Wednesday, March 12, 2008

#18



I managed not to read The Catcher in the Rye until age 38. I'm not sorry I read it while prepping for the Praxis II test, but I wasn't exactly blown away by the book. Don't get me wrong--I liked it fine--I respect Holden and his suspicions about phonies and his sorrow about lost innocence; I think the novel is sad and at times funny, and that it does for Manhattan socialites and prep school students what Babbit did for members of the middle class. But like many of the books routinely touted as one of "the greatest novels of all time," I found it a bit underwhelming. Of course I always get uncomfortable with such rankings anyway. I suppose it would be easy to rank The Catcher in the Rye as amongst the greatest novel of all time if you'd read say five novels, which is true of many teens.

I prefer Paul's Case by Willa Cather. Today Paul and Holden would be given IEP meetings and then dosed up with Ritalin.

2 comments:

John Vondracek said...

I also think it's the age and times that you read it in, that makes you think it's one of the greatest books ever written.

I think it's probably one of the greatest books ever written for a certain target age group... but not a 38 year old. your pretty much paast all that by that age... you can only remember feeling that way... you don't still feel that way, you know?

Nyarlathotep said...

I still feel much the same way about the world as Holden, even in my LAAAAATE 30s. Everything and everyone is phony, it would be great just to head to the hills and live in a cabin, etc. I don't think my age has anything to do with appreciating the themes or events or characters.

But you're right. Reading this 20 years ago would have made a difference. I used to wipe dirty words off the walls too if I thought little kids would see them.

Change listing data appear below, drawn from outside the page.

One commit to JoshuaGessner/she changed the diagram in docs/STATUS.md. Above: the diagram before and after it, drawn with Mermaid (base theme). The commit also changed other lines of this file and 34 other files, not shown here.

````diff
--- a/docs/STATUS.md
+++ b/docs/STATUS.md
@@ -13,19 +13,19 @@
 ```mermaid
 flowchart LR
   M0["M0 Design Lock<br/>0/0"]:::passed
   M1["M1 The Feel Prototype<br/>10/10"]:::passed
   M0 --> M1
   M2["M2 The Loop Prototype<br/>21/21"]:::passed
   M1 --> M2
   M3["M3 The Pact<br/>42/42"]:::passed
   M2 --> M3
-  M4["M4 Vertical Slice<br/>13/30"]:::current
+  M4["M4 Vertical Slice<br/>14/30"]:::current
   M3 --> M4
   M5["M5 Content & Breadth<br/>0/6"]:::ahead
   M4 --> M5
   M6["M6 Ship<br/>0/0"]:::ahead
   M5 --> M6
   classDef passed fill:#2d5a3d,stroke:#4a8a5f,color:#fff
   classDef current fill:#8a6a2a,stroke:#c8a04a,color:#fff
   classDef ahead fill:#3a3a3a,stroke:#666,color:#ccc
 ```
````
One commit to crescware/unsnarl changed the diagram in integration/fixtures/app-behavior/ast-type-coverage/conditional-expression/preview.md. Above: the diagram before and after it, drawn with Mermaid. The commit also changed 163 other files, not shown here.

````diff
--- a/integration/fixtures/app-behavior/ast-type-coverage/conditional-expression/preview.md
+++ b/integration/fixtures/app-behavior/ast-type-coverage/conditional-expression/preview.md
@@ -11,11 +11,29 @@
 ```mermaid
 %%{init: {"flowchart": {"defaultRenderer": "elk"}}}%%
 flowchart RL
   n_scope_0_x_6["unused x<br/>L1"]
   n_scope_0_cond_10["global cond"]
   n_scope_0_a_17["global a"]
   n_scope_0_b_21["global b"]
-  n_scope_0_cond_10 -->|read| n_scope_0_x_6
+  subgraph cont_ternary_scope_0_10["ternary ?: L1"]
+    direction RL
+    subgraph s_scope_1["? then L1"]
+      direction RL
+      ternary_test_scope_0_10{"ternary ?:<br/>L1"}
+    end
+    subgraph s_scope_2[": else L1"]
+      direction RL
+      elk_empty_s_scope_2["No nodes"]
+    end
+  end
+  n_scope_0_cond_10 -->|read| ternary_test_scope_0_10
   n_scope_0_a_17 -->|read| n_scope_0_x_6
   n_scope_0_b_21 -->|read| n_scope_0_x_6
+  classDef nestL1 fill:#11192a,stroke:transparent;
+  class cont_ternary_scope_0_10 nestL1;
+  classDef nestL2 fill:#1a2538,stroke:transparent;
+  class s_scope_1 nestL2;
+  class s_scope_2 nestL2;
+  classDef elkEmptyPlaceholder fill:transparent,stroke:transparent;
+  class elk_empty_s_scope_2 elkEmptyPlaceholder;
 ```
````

It wouldn't surprise me to find out it wasn't taught at Hereford High because of the word "fuck."